[Rspec-devel] BDD Question - wheres the BDD help forums?

Chris Anderson jchris at mfdz.com
Fri Jul 14 13:57:22 EDT 2006


If your context really is the Presenter, then you'd do well to spec
the Presenter in isolation. You'll want to spec the behaviour of the
view as well, but not in this context, it seems.

To that end, the last example you provided looks the healthiest to me:

> [Test]
> public void ShouldAllowNewAccountToBeCreated() {
>     int numberOfAccounts = myAccountsModel.Accounts;
>     /*** Change the View invoke to Presenter ***/
>     myPresenter.CreateNewAccountEventRaised();
>     Assert.AreEqual(numberOfAccounts + 1, myAccountsModel.Accounts);
> }

But I'm still a little spooked by the
myPresenter.CreateNewAccountEventRaised()  call. Is that a method that
gets invoked in the standard operations of the Presenter? It looks
like a private method, based on the name, and specifications tend to
work better when they are more coarse-grained, and focussed on the
public methods of your object. Again, please forgive my naiveity about
your framework.

> I did
> some benchmarks today, and a simple fixture of 5 tests using the latest
> NUnit takes half a second longer when calling onto the UserControl view.

I might differ from others on this point - but unless your tests are
calling some external API, and taking waaaaaay too long to execute
(and there are plenty of reasons this is bad), a slight performance
drag is no problem, or at least, not something to water your tests
down over.

One final consideration - your specification framework should reward
you for writing specs first, and then coding to meet those specs. That
is the main advantage I find of RSpec over Test::Unit in Ruby. While
it is possible to use the both specs and tests to exercise the same
code in the same ways, I find that I write specs first, and think of
them as specifications, while I tend to write unit tests after or
concurrently with writing the unit code itself. Those unit tests are
usually more tied to the internals of the units, than specs are -
precisely because specifications are speculative - they tell me what
I'd *like* the API to be, before it even exists.
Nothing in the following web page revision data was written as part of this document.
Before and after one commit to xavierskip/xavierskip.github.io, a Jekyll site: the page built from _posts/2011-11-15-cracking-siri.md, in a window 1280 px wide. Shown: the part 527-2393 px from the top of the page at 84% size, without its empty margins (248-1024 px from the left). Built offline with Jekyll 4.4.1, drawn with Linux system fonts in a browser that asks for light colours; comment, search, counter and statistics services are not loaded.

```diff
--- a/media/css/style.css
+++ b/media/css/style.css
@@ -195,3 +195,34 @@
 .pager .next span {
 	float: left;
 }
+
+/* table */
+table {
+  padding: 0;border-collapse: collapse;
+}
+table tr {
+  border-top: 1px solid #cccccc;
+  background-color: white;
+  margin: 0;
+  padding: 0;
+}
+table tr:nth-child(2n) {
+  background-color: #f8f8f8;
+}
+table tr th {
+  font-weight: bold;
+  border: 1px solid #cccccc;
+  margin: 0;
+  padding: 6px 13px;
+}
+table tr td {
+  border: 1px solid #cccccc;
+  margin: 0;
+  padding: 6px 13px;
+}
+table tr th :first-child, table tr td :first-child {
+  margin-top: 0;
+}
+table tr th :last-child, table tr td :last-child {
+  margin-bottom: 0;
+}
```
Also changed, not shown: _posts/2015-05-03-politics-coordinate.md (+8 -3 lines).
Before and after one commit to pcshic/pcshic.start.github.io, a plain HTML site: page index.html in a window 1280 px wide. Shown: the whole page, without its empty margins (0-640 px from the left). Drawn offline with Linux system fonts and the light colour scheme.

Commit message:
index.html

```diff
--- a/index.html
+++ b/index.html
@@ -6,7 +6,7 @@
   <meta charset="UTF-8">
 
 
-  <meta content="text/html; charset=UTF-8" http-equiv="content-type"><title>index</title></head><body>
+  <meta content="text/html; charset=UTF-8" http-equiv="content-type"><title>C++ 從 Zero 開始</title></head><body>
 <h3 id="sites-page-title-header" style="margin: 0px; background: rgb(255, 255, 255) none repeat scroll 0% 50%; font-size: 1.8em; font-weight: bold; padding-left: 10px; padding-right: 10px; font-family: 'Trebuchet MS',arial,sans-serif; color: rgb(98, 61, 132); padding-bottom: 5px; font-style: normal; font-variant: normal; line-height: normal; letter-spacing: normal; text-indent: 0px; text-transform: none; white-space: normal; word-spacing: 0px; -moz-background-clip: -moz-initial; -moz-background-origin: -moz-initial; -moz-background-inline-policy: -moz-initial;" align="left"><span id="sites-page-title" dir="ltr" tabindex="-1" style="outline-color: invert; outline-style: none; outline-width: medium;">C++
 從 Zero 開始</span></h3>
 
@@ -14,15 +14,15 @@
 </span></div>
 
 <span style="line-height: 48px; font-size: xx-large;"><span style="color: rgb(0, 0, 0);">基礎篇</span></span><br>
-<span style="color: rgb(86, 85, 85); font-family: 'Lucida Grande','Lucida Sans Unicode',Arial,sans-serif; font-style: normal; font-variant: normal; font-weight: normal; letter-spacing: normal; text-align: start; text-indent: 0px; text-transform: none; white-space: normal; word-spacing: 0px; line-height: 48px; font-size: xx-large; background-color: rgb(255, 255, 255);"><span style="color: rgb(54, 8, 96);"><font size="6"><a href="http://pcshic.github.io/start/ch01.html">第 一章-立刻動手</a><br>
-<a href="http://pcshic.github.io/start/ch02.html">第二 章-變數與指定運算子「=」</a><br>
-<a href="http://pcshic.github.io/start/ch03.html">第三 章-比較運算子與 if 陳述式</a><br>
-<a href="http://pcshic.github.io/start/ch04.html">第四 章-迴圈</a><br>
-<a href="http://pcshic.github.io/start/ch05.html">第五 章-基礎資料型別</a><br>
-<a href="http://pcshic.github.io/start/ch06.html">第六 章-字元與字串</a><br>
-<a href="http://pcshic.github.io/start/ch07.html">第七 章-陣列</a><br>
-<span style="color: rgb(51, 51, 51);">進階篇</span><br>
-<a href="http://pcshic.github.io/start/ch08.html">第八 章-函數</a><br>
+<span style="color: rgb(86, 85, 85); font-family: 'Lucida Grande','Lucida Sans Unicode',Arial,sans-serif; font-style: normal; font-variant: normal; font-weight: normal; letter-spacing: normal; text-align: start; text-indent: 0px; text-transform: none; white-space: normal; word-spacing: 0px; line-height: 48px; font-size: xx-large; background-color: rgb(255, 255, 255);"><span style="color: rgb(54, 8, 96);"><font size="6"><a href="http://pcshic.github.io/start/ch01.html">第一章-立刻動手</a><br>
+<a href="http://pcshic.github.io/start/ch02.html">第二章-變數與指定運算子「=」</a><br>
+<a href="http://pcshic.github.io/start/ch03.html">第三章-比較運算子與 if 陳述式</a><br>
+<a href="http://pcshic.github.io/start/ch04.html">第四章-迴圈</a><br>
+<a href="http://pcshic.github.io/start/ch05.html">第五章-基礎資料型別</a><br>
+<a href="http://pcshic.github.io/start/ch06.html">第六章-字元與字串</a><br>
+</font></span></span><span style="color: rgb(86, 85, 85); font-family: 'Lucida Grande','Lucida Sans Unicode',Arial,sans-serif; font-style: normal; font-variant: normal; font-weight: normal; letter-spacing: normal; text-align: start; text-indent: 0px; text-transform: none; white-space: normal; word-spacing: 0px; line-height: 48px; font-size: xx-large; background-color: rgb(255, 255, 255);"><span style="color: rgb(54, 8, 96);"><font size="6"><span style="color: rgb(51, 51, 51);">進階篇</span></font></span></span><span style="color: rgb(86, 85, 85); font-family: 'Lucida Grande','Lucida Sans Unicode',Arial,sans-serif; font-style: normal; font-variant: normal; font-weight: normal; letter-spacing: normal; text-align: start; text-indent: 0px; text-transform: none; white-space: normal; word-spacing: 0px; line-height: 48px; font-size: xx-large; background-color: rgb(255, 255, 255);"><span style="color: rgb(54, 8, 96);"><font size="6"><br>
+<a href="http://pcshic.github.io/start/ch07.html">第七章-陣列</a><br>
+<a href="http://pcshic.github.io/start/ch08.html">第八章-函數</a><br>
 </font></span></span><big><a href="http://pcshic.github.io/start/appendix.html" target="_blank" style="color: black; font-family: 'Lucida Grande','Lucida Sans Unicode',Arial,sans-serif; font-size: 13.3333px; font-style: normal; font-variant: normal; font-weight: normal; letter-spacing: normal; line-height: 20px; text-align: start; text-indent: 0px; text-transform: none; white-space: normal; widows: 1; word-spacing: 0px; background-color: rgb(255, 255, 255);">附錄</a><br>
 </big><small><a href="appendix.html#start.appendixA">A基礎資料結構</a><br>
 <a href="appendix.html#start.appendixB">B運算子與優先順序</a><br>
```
So take care that your spec implementation rewards spec-first
behaviour. Otherwise you may as well be writing unit tests (which I
find quite handy, but in a different way from specs).



More information about the Rspec-devel mailing list